Lift is the force that holds an aircraft
in the air. Lift can be generated by any part of the airplane, but
most of the lift on an airplane is generated by the wings.
HOW IS LIFT GENERATED?
There are many explanations for the generation of lift found in
encyclopedias, in basic physics textbooks, and on Web sites.
Unfortunately, many of the explanations are misleading and incorrect.
Theories on the generation of lift have become a source of great
controversy and a topic for heated arguments for many years.
One of the most popular
states that the upper surface of an airfoil is shaped longer than the lower
surface so that the flow over the top travels faster to reach the trailing edge
at the same time. The higher velocity produces lower pressure according to

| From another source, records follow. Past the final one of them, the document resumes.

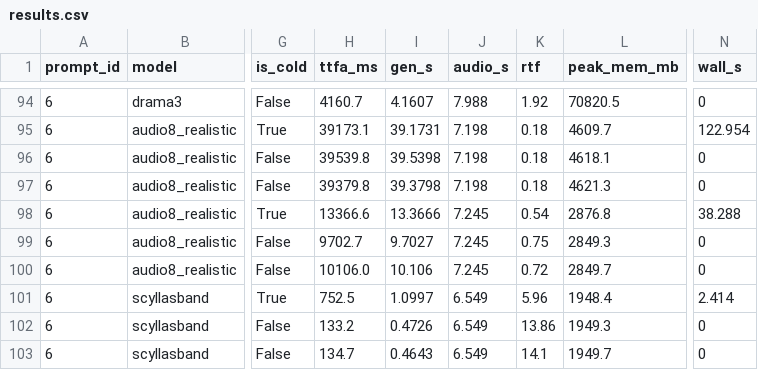
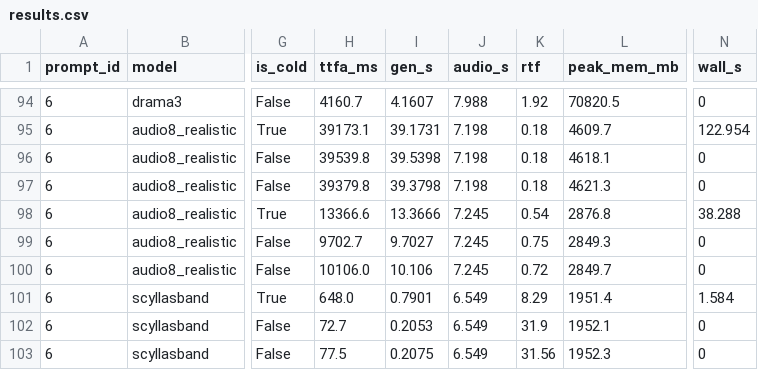
Before and after one commit to 5uck1ess/tts-bench, a CSV file: windows-es-default/results.csv, drawn as a sheet; only a part is shown, gaps mark what is left out; the diff names each change by its address in the sheet, - before the commit and + after, or states it on an @@ line.

Commit message:
Publish bench run windows-es-default

```diff
--- a/windows-es-default/results.csv
+++ b/windows-es-default/results.csv
-H101 (ttfa_ms): 752.5
+H101 (ttfa_ms): 648.0
-I101 (gen_s): 1.0997
+I101 (gen_s): 0.7901
-K101 (rtf): 5.96
+K101 (rtf): 8.29
-L101 (peak_mem_mb): 1948.4
+L101 (peak_mem_mb): 1951.4
-N101 (wall_s): 2.414
+N101 (wall_s): 1.584
-H102 (ttfa_ms): 133.2
+H102 (ttfa_ms): 72.7
-I102 (gen_s): 0.4726
+I102 (gen_s): 0.2053
-K102 (rtf): 13.86
+K102 (rtf): 31.9
-L102 (peak_mem_mb): 1949.3
+L102 (peak_mem_mb): 1952.1
-H103 (ttfa_ms): 134.7
+H103 (ttfa_ms): 77.5
-I103 (gen_s): 0.4643
+I103 (gen_s): 0.2075
-K103 (rtf): 14.1
+K103 (rtf): 31.56
-L103 (peak_mem_mb): 1949.7
+L103 (peak_mem_mb): 1952.3
```
Also changed, not shown: 2 other files.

and the difference in pressure produces the lift.
However, if we look at the
used by the Wright brothers, we see that they are thin curved plates.
Here's a picture of a model of the Wright 1903 wing:
You are looking out towards the right wing tip and
the cloth skin has been removed from the wing so that you can view the
on the upper and lower surface is exactly the same, yet these airfoils create plenty
of lift. So the "equal transit" theory must be incorrect; it is not necessary for the
upper surface to be longer than the lower surface, or for the
lower surface to be flat to create lift.
Lift occurs when a flow of gas is turned
by a solid object. The flow is turned in one direction, and the lift
is generated in the opposite direction, according to Newton's
Third Law of action and reaction. Because air is a gas
and the molecules are free to move about, any solid surface can
deflect a flow. For an airfoil, both the
upper and lower surfaces contribute to the flow turning.
NO FLUID, NO LIFT
Lift is a mechanical force. It is generated by the interaction and
contact of a solid body with a fluid (liquid or gas). It is not
generated by a force field, in the sense of a gravitational
field, or an electromagnetic field, where one object can
affect another object without being in physical contact. For lift to
be generated, the solid body must be in contact with the fluid: no
fluid, no lift. [The space shuttle does not stay in space because
of lift from its wings but because of orbital mechanics related to
its speed. Space is (nearly) a vacuum. Without air, there is no lift
generated by the wings.]
NO MOTION, NO LIFT
Lift is generated by the
difference in velocity
between the solid
object and the fluid. There must be motion between the object and the
fluid: no motion, no lift. It makes no difference whether the object
moves through a static fluid, or the fluid moves past a static solid
object. For a
the lift force is generated by the wind blowing over a surface that
is fixed in space.
Lift acts perpendicular to the fluid motion while
acts in the direction opposed to the motion.
There are many factors
that affect the amount of lift generated by an object.
We can express the relation between these factors and the generated lift
by a mathematical
At the time of the Wright brothers a slightly different version of the
was used, but both old and new version of the equation express the dependence
of lift on the
square of the velocity,
the surface area, the
shape of the object,
inclination of the object to the flow,
and the properties of the air.
You can view a short
of "Orville and Wilbur Wright" discussing the lift force
and how it affected the flight of their aircraft. The movie file can
be saved to your computer and viewed as a Podcast on your podcast player.
- Re-Living the Wright Way
- Beginner's Guide to Aeronautics
- NASA Home Page